[Revision tracking records]
Segment Open

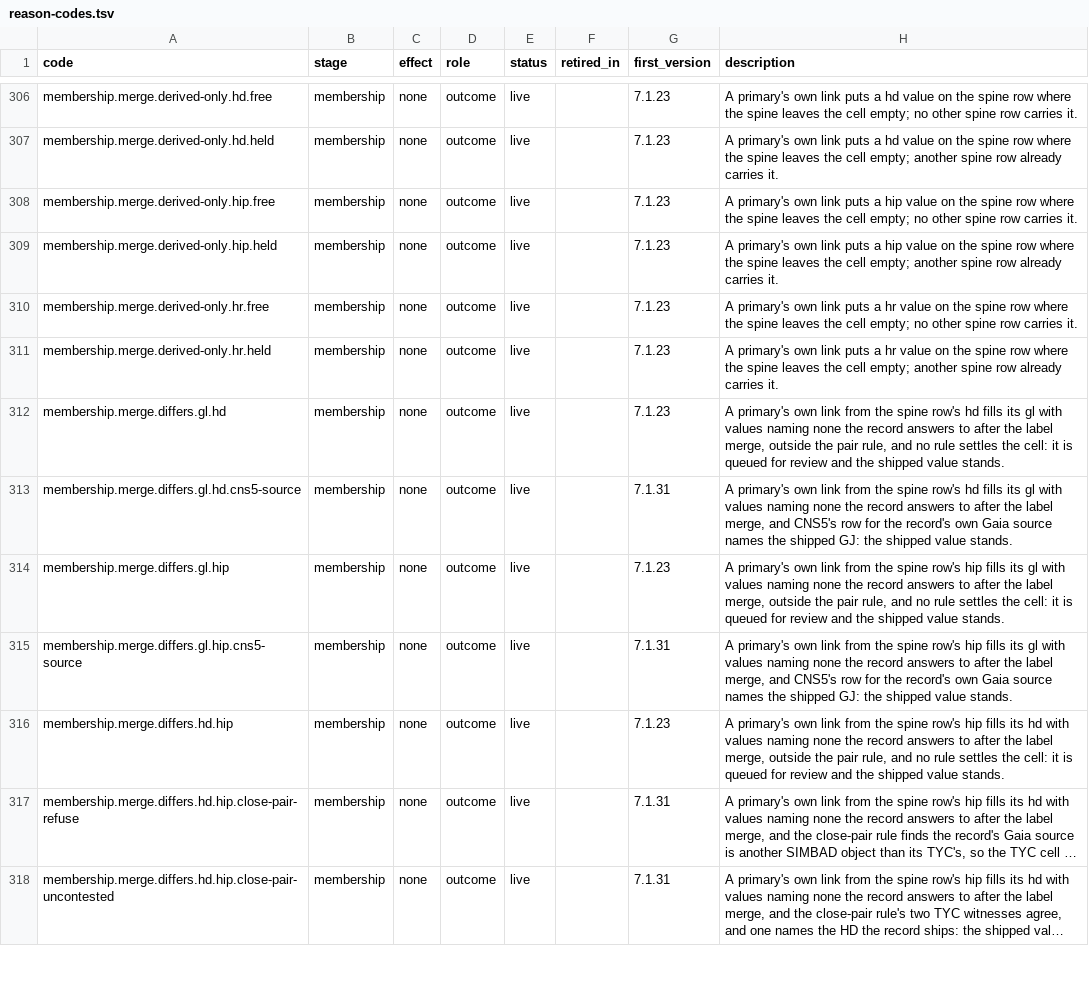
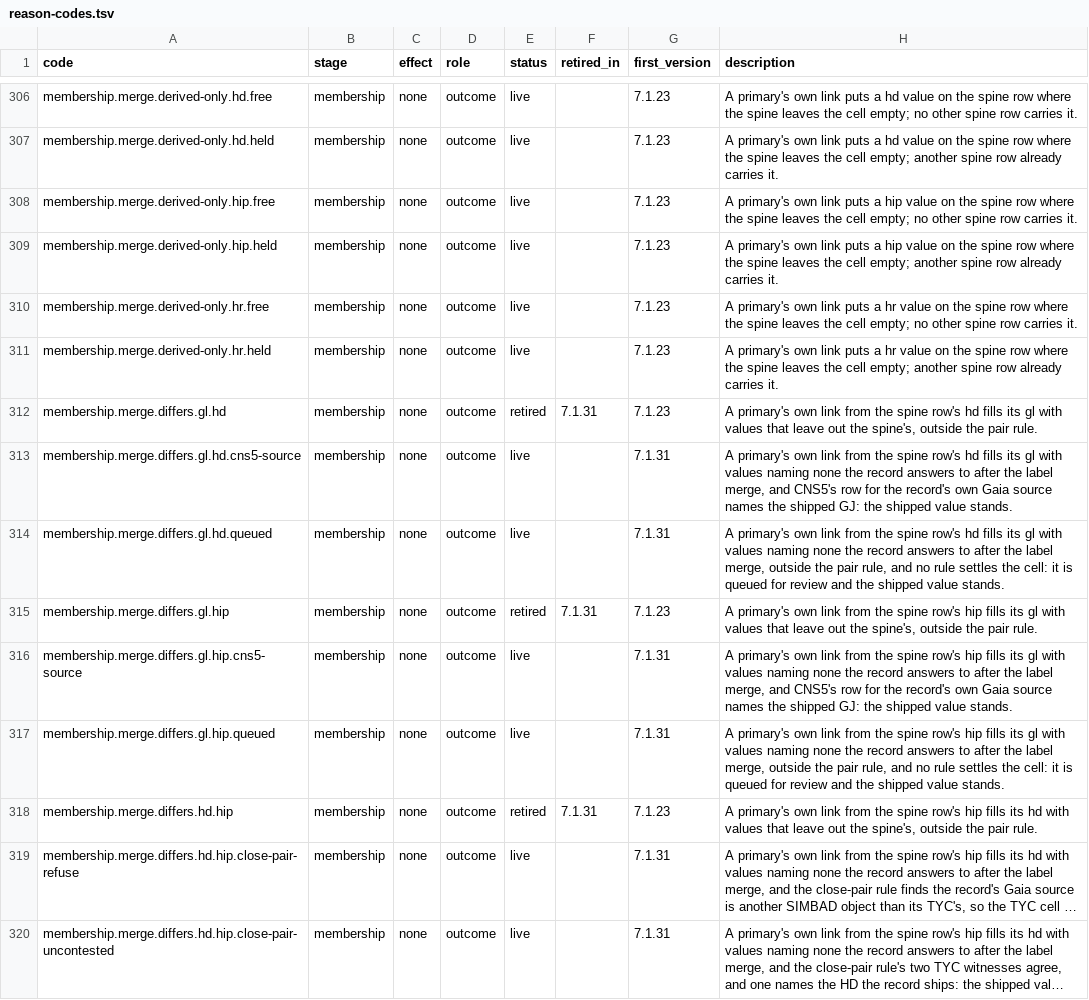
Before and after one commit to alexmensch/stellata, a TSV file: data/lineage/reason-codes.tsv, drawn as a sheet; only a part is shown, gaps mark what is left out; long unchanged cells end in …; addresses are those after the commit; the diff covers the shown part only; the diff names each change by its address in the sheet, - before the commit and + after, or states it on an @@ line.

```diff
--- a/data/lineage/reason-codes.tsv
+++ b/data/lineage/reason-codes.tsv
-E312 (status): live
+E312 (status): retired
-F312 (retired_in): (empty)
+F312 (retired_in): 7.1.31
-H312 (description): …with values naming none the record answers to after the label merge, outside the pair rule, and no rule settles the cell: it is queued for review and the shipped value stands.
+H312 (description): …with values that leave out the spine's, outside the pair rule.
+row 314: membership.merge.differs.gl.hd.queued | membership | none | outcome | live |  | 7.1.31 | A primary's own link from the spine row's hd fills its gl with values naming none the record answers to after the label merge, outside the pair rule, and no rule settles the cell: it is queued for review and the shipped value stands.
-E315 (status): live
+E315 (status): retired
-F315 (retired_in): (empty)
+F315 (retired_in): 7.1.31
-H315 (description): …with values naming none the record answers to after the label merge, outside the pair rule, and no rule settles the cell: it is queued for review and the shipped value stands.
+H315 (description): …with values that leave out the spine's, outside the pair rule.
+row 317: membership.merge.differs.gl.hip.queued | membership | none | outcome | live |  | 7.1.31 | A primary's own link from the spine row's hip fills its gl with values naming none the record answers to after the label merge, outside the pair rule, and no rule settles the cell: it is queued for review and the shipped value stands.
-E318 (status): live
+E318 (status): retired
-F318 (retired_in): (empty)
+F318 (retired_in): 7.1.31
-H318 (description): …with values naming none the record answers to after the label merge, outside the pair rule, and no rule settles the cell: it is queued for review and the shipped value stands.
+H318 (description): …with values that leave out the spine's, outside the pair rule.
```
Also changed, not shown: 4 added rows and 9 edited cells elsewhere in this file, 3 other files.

Segment Closed
Segment Open

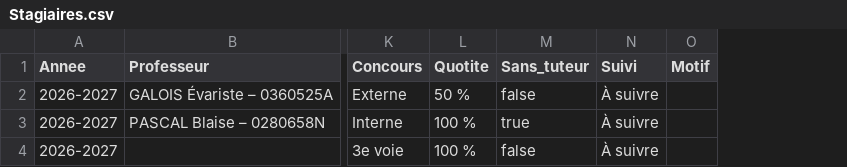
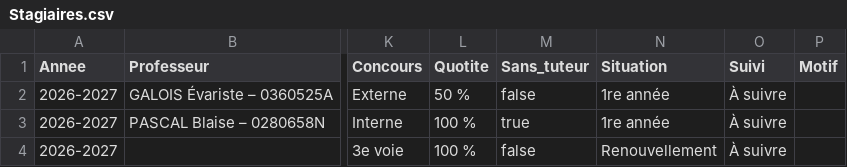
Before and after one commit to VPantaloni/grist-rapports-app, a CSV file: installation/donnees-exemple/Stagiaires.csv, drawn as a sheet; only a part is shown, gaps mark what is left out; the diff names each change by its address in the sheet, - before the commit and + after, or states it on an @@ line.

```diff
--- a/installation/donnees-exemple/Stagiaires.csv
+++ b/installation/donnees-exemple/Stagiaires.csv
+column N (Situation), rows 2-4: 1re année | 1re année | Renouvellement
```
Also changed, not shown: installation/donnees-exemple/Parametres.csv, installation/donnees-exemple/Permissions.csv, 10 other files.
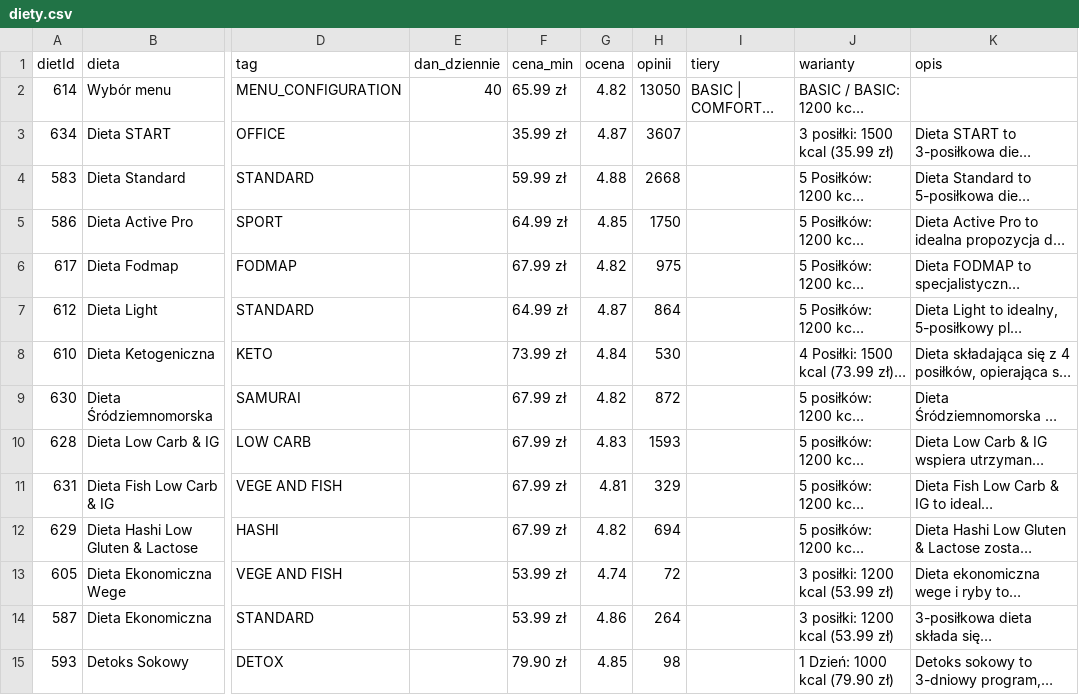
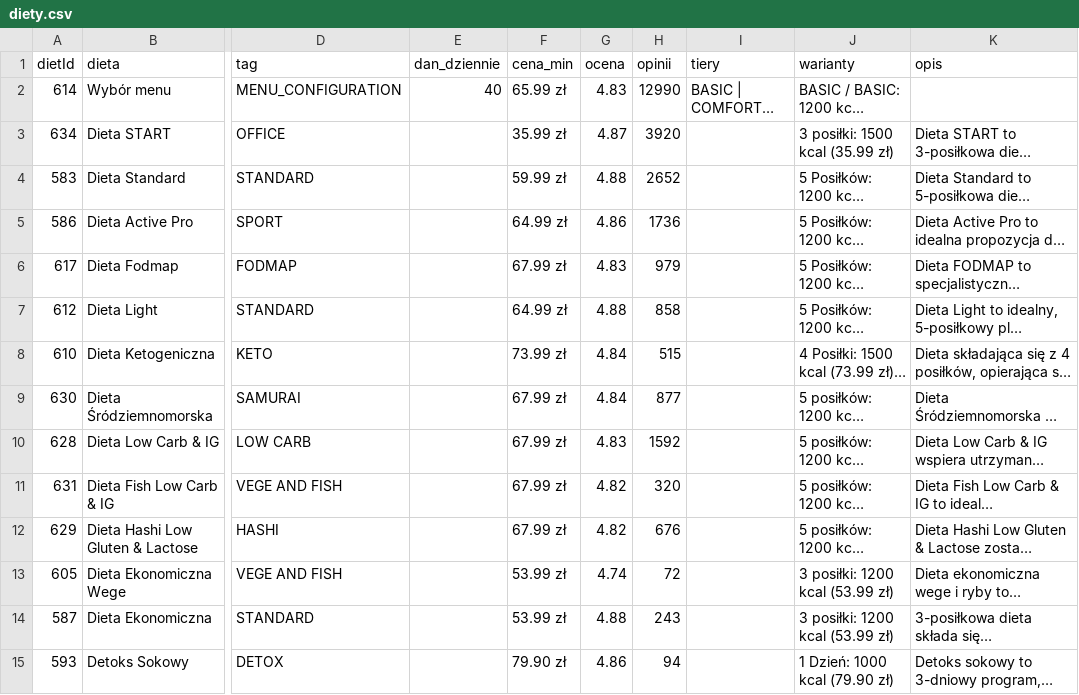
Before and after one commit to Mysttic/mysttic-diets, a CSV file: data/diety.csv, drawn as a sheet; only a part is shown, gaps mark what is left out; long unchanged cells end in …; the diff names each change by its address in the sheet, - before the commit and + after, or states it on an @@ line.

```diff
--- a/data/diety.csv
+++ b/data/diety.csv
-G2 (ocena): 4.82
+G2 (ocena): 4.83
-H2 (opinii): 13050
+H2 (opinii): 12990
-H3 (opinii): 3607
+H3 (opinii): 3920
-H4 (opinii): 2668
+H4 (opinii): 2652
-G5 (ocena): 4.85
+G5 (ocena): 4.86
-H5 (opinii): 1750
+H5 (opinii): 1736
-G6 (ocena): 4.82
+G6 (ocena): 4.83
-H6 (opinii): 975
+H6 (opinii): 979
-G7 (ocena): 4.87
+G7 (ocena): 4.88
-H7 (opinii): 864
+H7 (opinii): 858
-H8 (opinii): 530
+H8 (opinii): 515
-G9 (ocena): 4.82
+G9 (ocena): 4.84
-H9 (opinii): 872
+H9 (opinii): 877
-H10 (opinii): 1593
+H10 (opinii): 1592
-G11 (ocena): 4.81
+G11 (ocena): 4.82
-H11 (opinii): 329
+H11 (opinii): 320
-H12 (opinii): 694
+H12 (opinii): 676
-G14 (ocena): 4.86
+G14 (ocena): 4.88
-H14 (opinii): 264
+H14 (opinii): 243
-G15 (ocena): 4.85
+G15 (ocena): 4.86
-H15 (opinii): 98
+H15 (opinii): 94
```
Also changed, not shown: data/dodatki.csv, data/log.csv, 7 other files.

Segment Closed

- **WORK INSTRUCTIONS**: Copy each line from the records above that includes the string "rows".

- **SOLUTION TO THE EXERCISE**:
Also changed, not shown: 4 added rows and 9 edited cells elsewhere in this file, 3 other files.
+column N (Situation), rows 2-4: 1re année | 1re année | Renouvellement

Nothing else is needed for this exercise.